Parental Relocation

Parental Relocation with Court Orders

Sometimes, following a divorce, it becomes necessary for one parent to move to a new home, apartment, or condo. Sometimes the move isn’t very far, but if the move is more than 100 miles, it is necessary under the law to notify the other parent and the court. As part of many divorces, parenting time and legal decision-making orders are written down and filed. Once these orders are established, it is no longer a simple matter to move more than 100 miles from your current residence. Relocating with a child requires providing notice to the non-moving parent, and may require going to court to determine whether or not the relocation should be allowed.

Parental Relocation Requires Written Notice

Arizona law requires that written notice must be given to the non-moving parent if the custodial parent plans to move more than 100 miles or out of state with the child. The law specifies that the notice must be sent via certified return receipt mail at least 45 days in advance of the move. The non-moving parent then has thirty days to file a motion to prevent relocation.

Petitions for Parental Relocation

Either parent may file a petition with the court: the moving parent may file a motion to relocate, or the non-moving parent can file a motion to prevent relocation. In either case, the court must determine if the relocation is in the child’s best interest. Best interest factors include the child’s relationship with each parent and the extended family, the child’s adjustment, the child’s wishes, the physical and mental health of all parties, whether domestic violence has occurred, and which parent is more likely to allow the other parent contact with the child. (For more information read Custody in Arizona).

In addition to the best interest factors, the court must consider additional factors in determining whether the relocation will be allowed. These additional factors include:

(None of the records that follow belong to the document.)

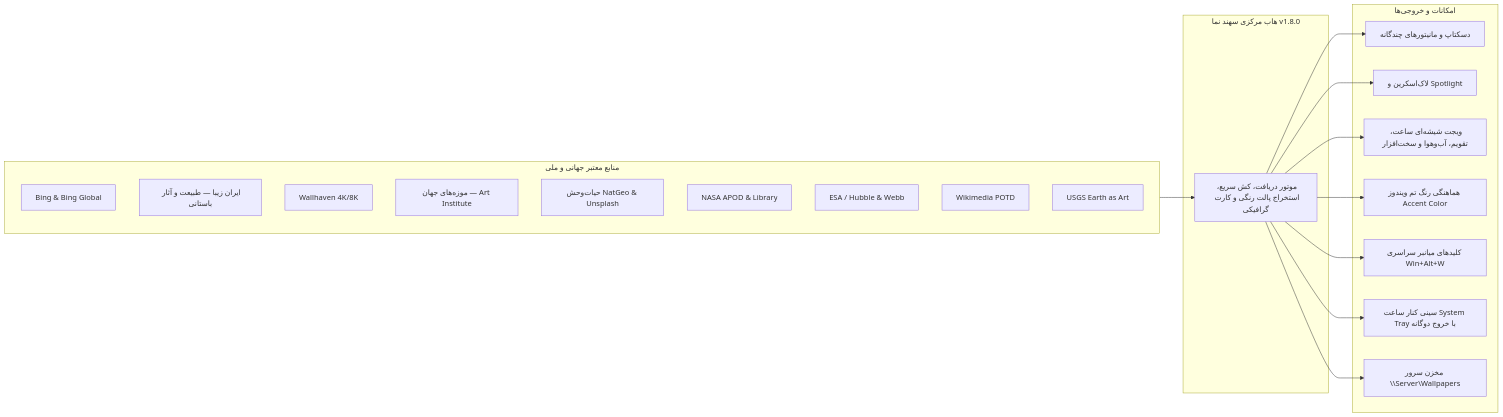
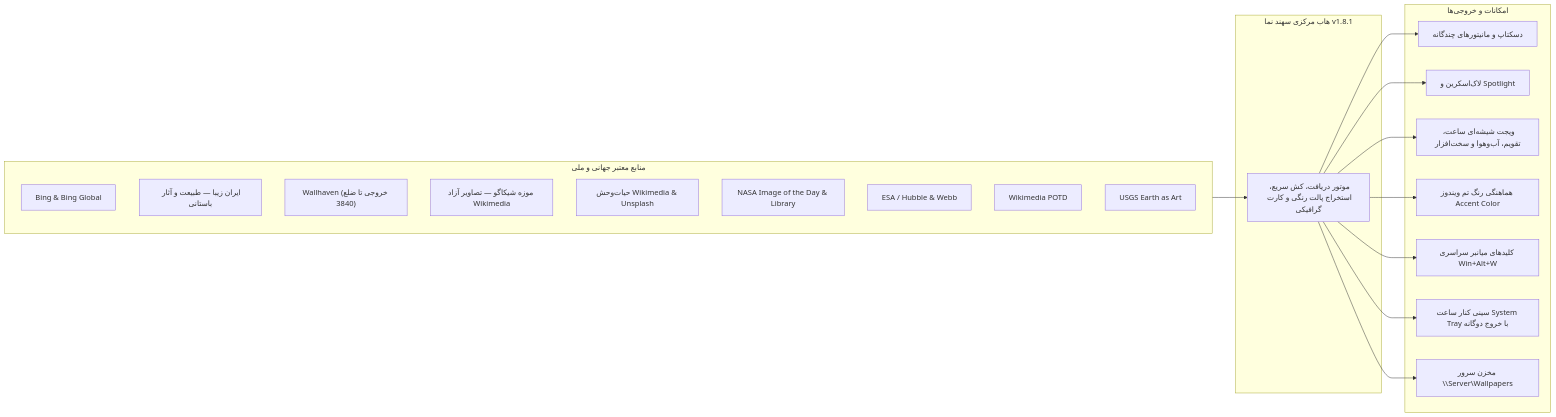
Before and after one commit to taimazus/SetWinWallpaper: the diagram in README.md, drawn with Mermaid. The commit also changed other lines of this file and 43 other files, not shown here.

````diff
--- a/README.md
+++ b/README.md
@@ -36,37 +36,37 @@
 ```mermaid
 graph LR
     subgraph Sources ["منابع معتبر جهانی و ملی"]
         B["Bing & Bing Global"]
         IR["ایران زیبا — طبیعت و آثار باستانی"]
-        W4K["Wallhaven 4K/8K"]
-        ART["موزه‌های جهان — Art Institute"]
-        GEO["حیات‌وحش NatGeo & Unsplash"]
-        N["NASA APOD & Library"]
+        W4K["Wallhaven (خروجی تا ضلع 3840)"]
+        ART["موزه شیکاگو — تصاویر آزاد Wikimedia"]
+        GEO["حیات‌وحش Wikimedia & Unsplash"]
+        N["NASA Image of the Day & Library"]
         H["ESA / Hubble & Webb"]
         W["Wikimedia POTD"]
         E["USGS Earth as Art"]
     end
     
-    subgraph Engine ["هاب مرکزی سهند نما v1.8.0"]
+    subgraph Engine ["هاب مرکزی سهند نما v1.8.1"]
         Core["موتور دریافت، کش سریع، استخراج پالت رنگی و کارت گرافیکی"]
     end
     
     subgraph Targets ["امکانات و خروجی‌ها"]
         D["دسکتاپ و مانیتورهای چندگانه"]
         L["لاک‌اسکرین و Spotlight"]
         WID["ویجت شیشه‌ای ساعت، تقویم، آب‌وهوا و سخت‌افزار"]
         CLR["هماهنگی رنگ تم ویندوز Accent Color"]
         HK["کلیدهای میانبر سراسری Win+Alt+W"]
         TRY["سینی کنار ساعت System Tray با خروج دوگانه"]
         S["مخزن سرور \\Server\Wallpapers"]
     end
     
     Sources --> Core
     Core --> D
     Core --> L
     Core --> WID
     Core --> CLR
     Core --> HK
     Core --> TRY
     Core --> S
 ```
````
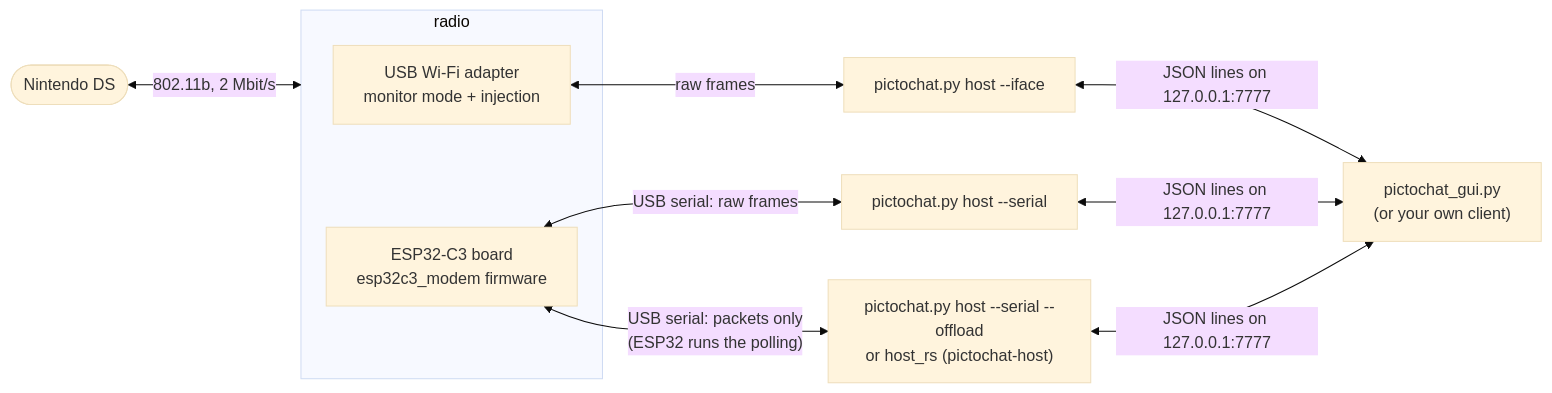
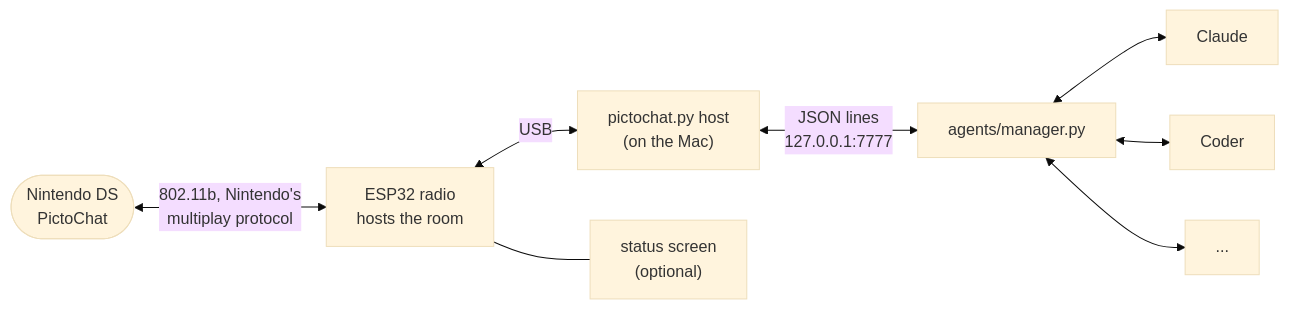
One commit to JulioFerrero/pictochat-agents changed the diagram in README.md. Above: the diagram before and after it, drawn with Mermaid (base theme). The commit also changed other lines of this file and 5 other files, not shown here.

First line of the commit message:
README for PictoChat Agents; upstream's README moves to docs/

````diff
--- a/README.md
+++ b/README.md
@@ -27,12 +24,10 @@
 ```mermaid
 flowchart LR
-    DS(["Nintendo DS"]) <-- "802.11b, 2 Mbit/s" --> R
-    subgraph R["radio"]
-        A["USB Wi-Fi adapter<br/>monitor mode + injection"]
-        E["ESP32-C3 board<br/>esp32c3_modem firmware"]
-    end
-    A <-- "raw frames" --> P1["pictochat.py host --iface"]
-    E <-- "USB serial: raw frames" --> P2["pictochat.py host --serial"]
-    E <-- "USB serial: packets only<br/>(ESP32 runs the polling)" --> P3["pictochat.py host --serial --offload<br/>or host_rs (pictochat-host)"]
-    P1 & P2 & P3 <-- "JSON lines on 127.0.0.1:7777" --> G["pictochat_gui.py<br/>(or your own client)"]
+    DS(["Nintendo DS<br/>PictoChat"]) <-- "802.11b, Nintendo's<br/>multiplay protocol" --> R["ESP32 radio<br/>hosts the room"]
+    R <-- "USB" --> H["pictochat.py host<br/>(on the Mac)"]
+    H <-- "JSON lines<br/>127.0.0.1:7777" --> M["agents/manager.py"]
+    M <--> C1["Claude"]
+    M <--> C2["Coder"]
+    M <--> C3["..."]
+    R --- S["status screen<br/>(optional)"]
 ```
````
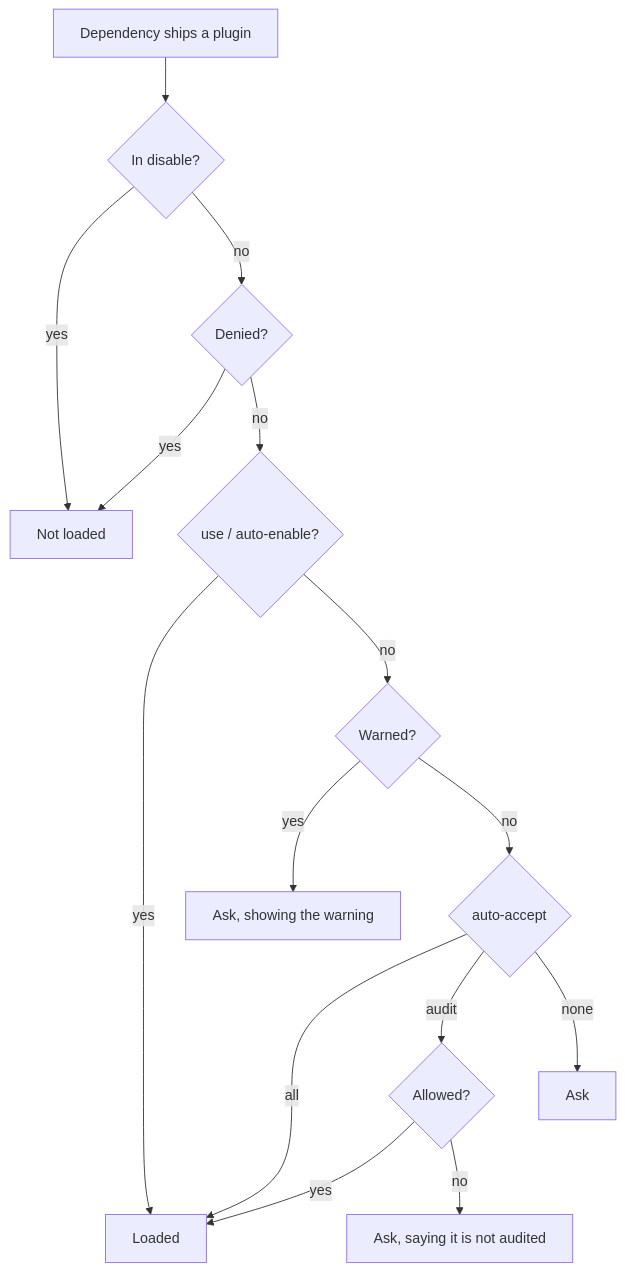
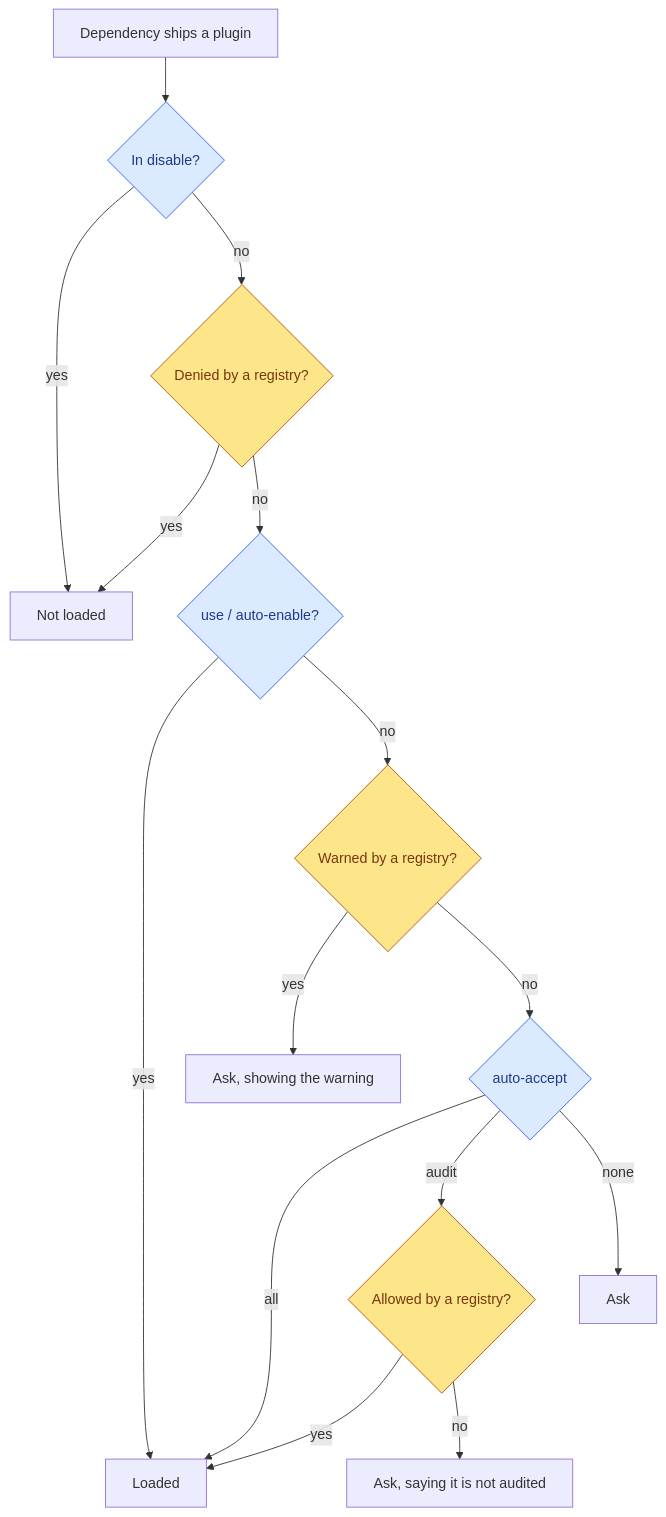
The diagram in md/rfds/plugin-audits/README.md (emiperez95/symposium), drawn with Mermaid before and after one commit. The commit also changed other lines of this file, not shown here.

Commit message:
rfd: color the chart by who decides each step

````diff
--- a/md/rfds/plugin-audits/README.md
+++ b/md/rfds/plugin-audits/README.md
@@ -50,17 +50,22 @@
 ```mermaid
 flowchart TD
     A[Dependency ships a plugin] --> B{In disable?}
     B -- yes --> X[Not loaded]
-    B -- no --> C{Denied?}
+    B -- no --> C{Denied by a registry?}
     C -- yes --> X
     C -- no --> D{use / auto-enable?}
     D -- yes --> L[Loaded]
-    D -- no --> W{Warned?}
+    D -- no --> W{Warned by a registry?}
     W -- yes --> P[Ask, showing the warning]
     W -- no --> E{auto-accept}
     E -- all --> L
-    E -- audit --> F{Allowed?}
+    E -- audit --> F{Allowed by a registry?}
     F -- yes --> L
     F -- no --> Q[Ask, saying it is not audited]
     E -- none --> R[Ask]
+
+    classDef user fill:#dbeafe,stroke:#2563eb,color:#1e3a8a
+    classDef registry fill:#fde68a,stroke:#b45309,color:#78350f
+    class B,D,E user
+    class C,W,F registry
 ```
````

  •  Was the request to relocate made in good faith?
  •  What are the advantages of the move?
  •  What is the likelihood that the moving parent will comply with the orders?
  •  Will the relocation allow a realistic opportunity for both parents to parent?
  •  To what extent will the move affect the child’s emotional and physical needs and development?
  •  What are the motives of the parents?
  •  How will the relocation affect the child’s stability?

The parent requesting relocation has the burden of showing that the relocation is in the child’s best interest.

Parenting Across State Lines

If there is a parenting time plan in effect at the time of the move, it must remain in effect following the move. Because it can be very challenging to parent across state lines, such big moves generally require an update or modification to the parenting plan.

Contact The Law Office of Keith A. Singer

The Law Office of Keith A. Singer has been handling Divorce Law, Family Law, and Child Custody Law cases since 2003.

If you have any questions or concerns about a family law matter, please Contact The Law Office of Keith A. Singer or call 520.795.1800.

Parental Relocation-family law solutions from a lawyer that cares

For Questions or Concerns Regarding Relocation Please Call the Law Office of Keith A. Singer